Output every record verbatim, and omit each picture.

Before-and-after change data
=== Section Start ===
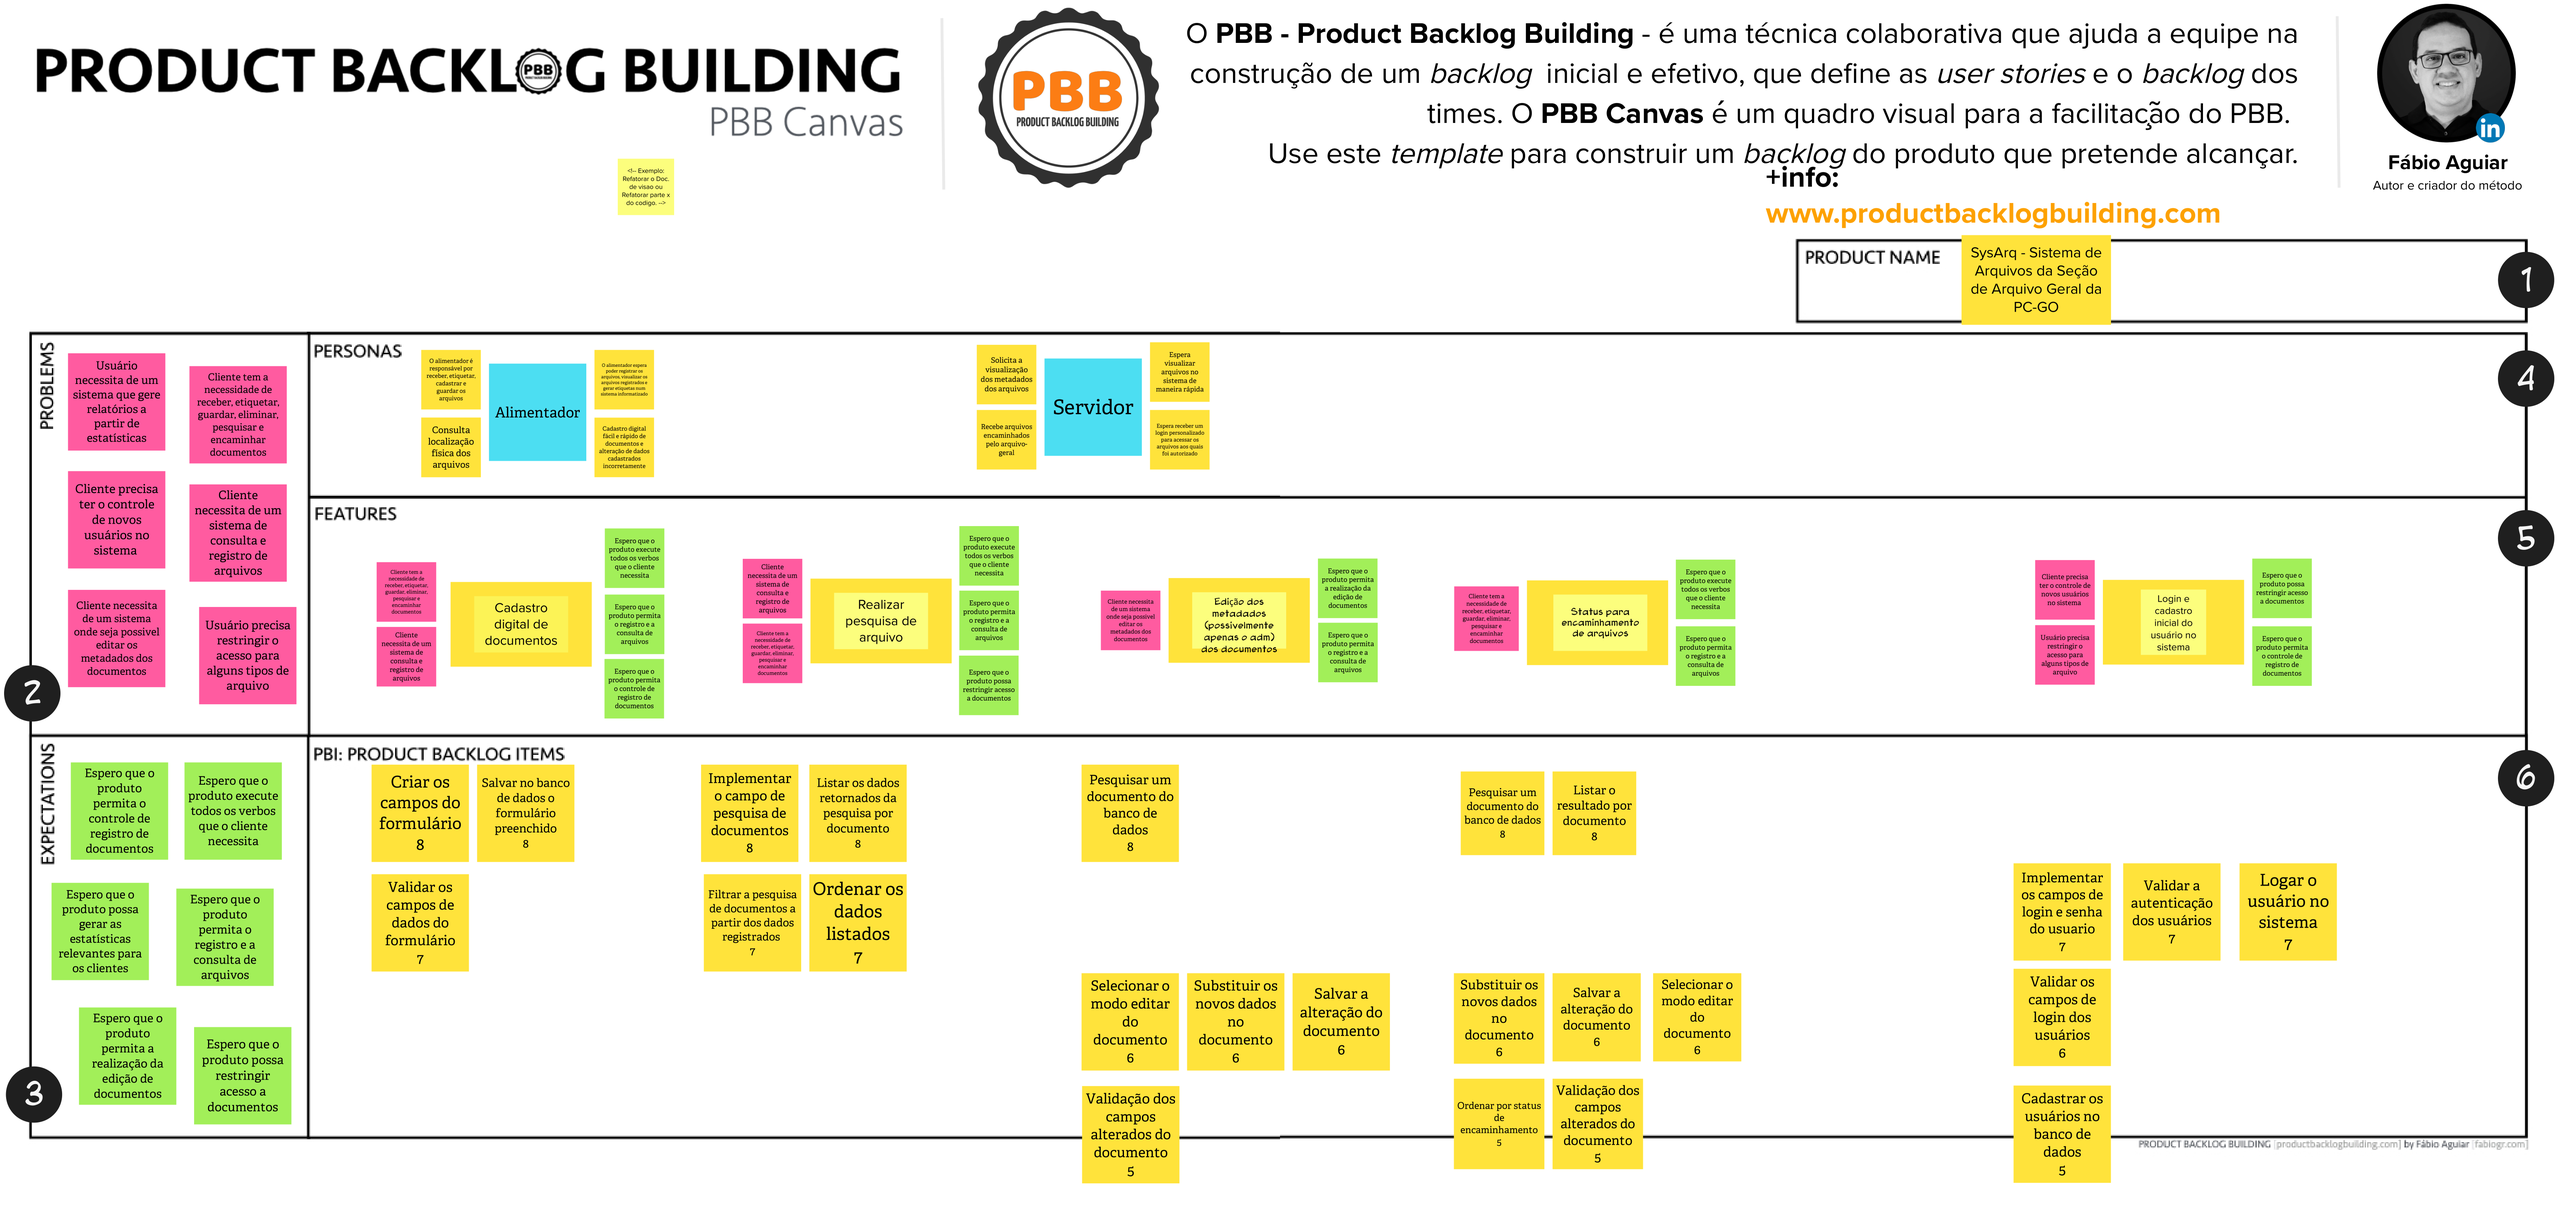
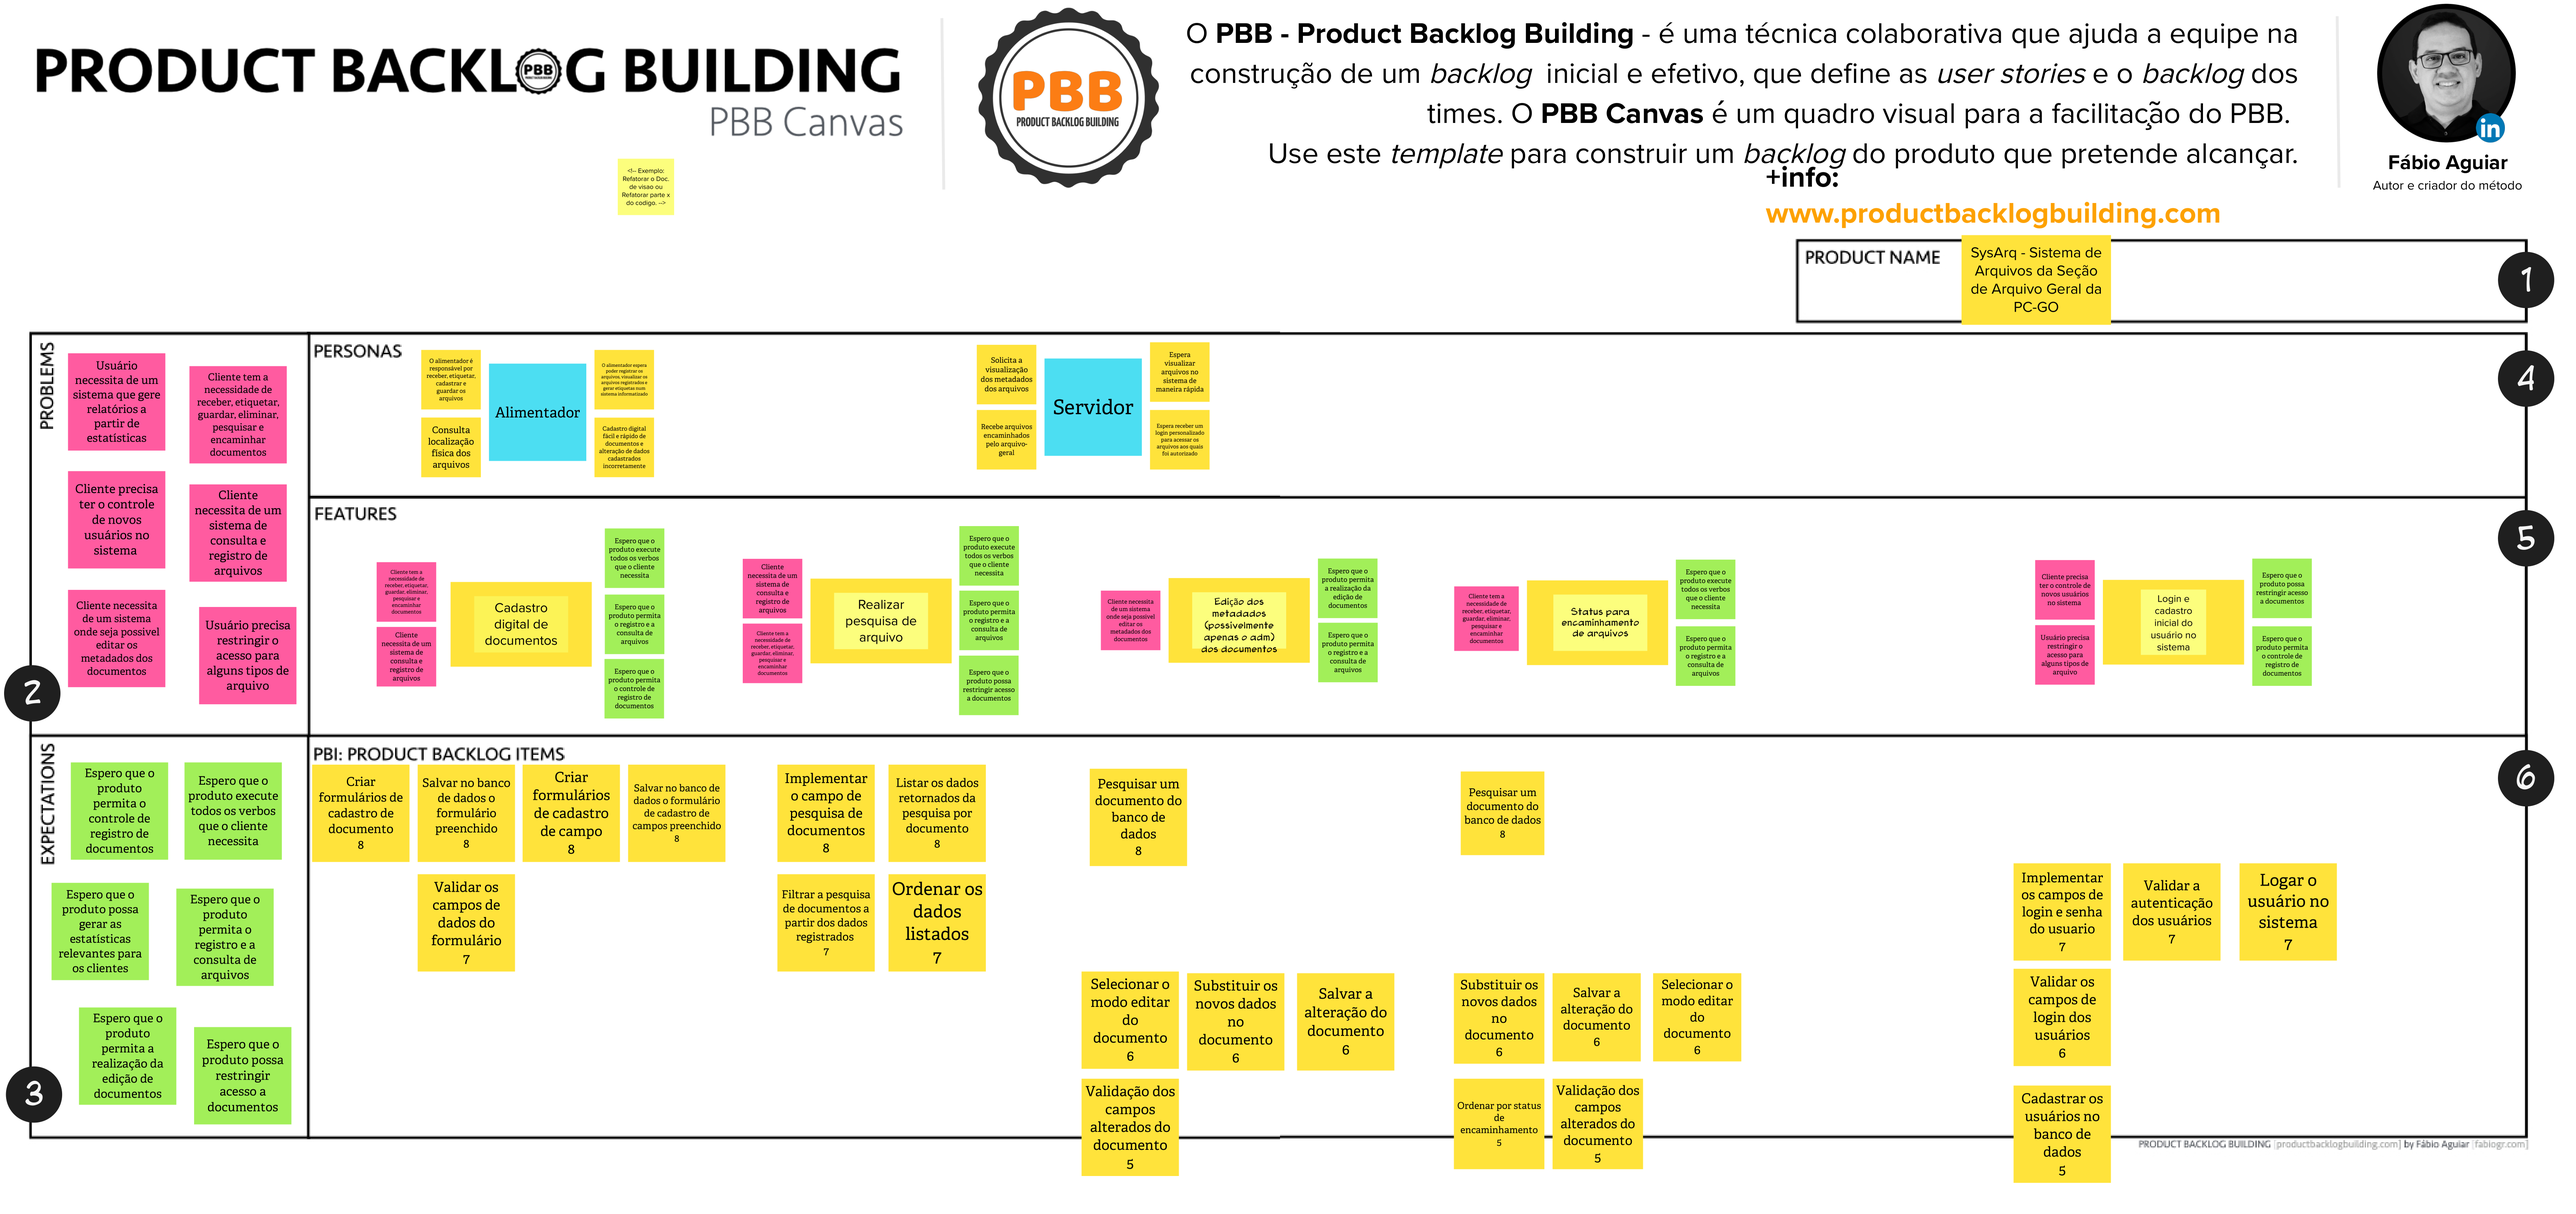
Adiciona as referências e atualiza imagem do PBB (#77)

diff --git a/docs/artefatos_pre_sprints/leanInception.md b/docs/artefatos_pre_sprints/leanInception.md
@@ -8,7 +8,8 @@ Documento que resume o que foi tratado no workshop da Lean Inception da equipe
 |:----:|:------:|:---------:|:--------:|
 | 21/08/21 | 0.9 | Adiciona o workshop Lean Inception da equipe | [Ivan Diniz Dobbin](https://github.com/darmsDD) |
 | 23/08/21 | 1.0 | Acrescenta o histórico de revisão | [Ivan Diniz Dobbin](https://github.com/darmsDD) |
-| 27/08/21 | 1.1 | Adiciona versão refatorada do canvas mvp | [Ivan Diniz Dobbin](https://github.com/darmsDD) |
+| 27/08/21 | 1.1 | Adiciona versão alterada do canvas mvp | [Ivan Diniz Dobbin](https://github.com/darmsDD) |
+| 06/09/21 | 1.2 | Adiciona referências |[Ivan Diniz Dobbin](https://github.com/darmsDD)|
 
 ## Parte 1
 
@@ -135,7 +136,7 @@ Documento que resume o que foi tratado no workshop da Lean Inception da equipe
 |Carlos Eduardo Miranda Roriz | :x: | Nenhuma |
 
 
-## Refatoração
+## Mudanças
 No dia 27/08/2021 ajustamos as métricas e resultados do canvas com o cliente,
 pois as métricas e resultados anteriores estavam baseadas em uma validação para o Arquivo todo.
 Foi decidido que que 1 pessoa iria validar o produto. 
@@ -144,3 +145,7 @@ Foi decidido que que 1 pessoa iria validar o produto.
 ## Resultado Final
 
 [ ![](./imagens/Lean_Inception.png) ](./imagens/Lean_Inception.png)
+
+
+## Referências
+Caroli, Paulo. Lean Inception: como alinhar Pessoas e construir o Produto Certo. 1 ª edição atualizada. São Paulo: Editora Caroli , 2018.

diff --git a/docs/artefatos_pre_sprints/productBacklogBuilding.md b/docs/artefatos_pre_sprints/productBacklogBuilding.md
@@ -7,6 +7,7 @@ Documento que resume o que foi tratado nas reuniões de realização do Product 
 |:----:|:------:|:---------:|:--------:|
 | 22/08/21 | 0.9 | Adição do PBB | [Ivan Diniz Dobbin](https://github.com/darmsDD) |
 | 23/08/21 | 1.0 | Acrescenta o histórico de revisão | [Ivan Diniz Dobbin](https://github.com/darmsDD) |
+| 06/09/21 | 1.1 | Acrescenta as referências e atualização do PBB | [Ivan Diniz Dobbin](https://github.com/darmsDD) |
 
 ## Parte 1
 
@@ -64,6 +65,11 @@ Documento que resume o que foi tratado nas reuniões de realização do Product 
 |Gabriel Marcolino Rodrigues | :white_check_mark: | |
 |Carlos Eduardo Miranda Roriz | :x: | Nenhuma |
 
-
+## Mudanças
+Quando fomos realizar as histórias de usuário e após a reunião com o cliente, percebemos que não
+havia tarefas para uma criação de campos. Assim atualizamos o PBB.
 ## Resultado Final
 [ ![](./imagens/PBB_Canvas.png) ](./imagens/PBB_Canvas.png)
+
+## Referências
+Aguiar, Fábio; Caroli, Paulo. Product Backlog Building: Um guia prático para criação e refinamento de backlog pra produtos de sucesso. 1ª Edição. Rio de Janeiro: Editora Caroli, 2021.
=== Section End ===
## [Task output]
Adiciona as referências e atualiza imagem do PBB (#77)

diff --git a/docs/artefatos_pre_sprints/leanInception.md b/docs/artefatos_pre_sprints/leanInception.md
@@ -8,7 +8,8 @@ Documento que resume o que foi tratado no workshop da Lean Inception da equipe
 |:----:|:------:|:---------:|:--------:|
 | 21/08/21 | 0.9 | Adiciona o workshop Lean Inception da equipe | [Ivan Diniz Dobbin](https://github.com/darmsDD) |
 | 23/08/21 | 1.0 | Acrescenta o histórico de revisão | [Ivan Diniz Dobbin](https://github.com/darmsDD) |
-| 27/08/21 | 1.1 | Adiciona versão refatorada do canvas mvp | [Ivan Diniz Dobbin](https://github.com/darmsDD) |
+| 27/08/21 | 1.1 | Adiciona versão alterada do canvas mvp | [Ivan Diniz Dobbin](https://github.com/darmsDD) |
+| 06/09/21 | 1.2 | Adiciona referências |[Ivan Diniz Dobbin](https://github.com/darmsDD)|
 
 ## Parte 1
 
@@ -135,7 +136,7 @@ Documento que resume o que foi tratado no workshop da Lean Inception da equipe
 |Carlos Eduardo Miranda Roriz | :x: | Nenhuma |
 
 
-## Refatoração
+## Mudanças
 No dia 27/08/2021 ajustamos as métricas e resultados do canvas com o cliente,
 pois as métricas e resultados anteriores estavam baseadas em uma validação para o Arquivo todo.
 Foi decidido que que 1 pessoa iria validar o produto. 
@@ -144,3 +145,7 @@ Foi decidido que que 1 pessoa iria validar o produto.
 ## Resultado Final
 
 [ ![](./imagens/Lean_Inception.png) ](./imagens/Lean_Inception.png)
+
+
+## Referências
+Caroli, Paulo. Lean Inception: como alinhar Pessoas e construir o Produto Certo. 1 ª edição atualizada. São Paulo: Editora Caroli , 2018.

diff --git a/docs/artefatos_pre_sprints/productBacklogBuilding.md b/docs/artefatos_pre_sprints/productBacklogBuilding.md
@@ -7,6 +7,7 @@ Documento que resume o que foi tratado nas reuniões de realização do Product 
 |:----:|:------:|:---------:|:--------:|
 | 22/08/21 | 0.9 | Adição do PBB | [Ivan Diniz Dobbin](https://github.com/darmsDD) |
 | 23/08/21 | 1.0 | Acrescenta o histórico de revisão | [Ivan Diniz Dobbin](https://github.com/darmsDD) |
+| 06/09/21 | 1.1 | Acrescenta as referências e atualização do PBB | [Ivan Diniz Dobbin](https://github.com/darmsDD) |
 
 ## Parte 1
 
@@ -64,6 +65,11 @@ Documento que resume o que foi tratado nas reuniões de realização do Product 
 |Gabriel Marcolino Rodrigues | :white_check_mark: | |
 |Carlos Eduardo Miranda Roriz | :x: | Nenhuma |
 
-
+## Mudanças
+Quando fomos realizar as histórias de usuário e após a reunião com o cliente, percebemos que não
+havia tarefas para uma criação de campos. Assim atualizamos o PBB.
 ## Resultado Final
 [ ![](./imagens/PBB_Canvas.png) ](./imagens/PBB_Canvas.png)
+
+## Referências
+Aguiar, Fábio; Caroli, Paulo. Product Backlog Building: Um guia prático para criação e refinamento de backlog pra produtos de sucesso. 1ª Edição. Rio de Janeiro: Editora Caroli, 2021.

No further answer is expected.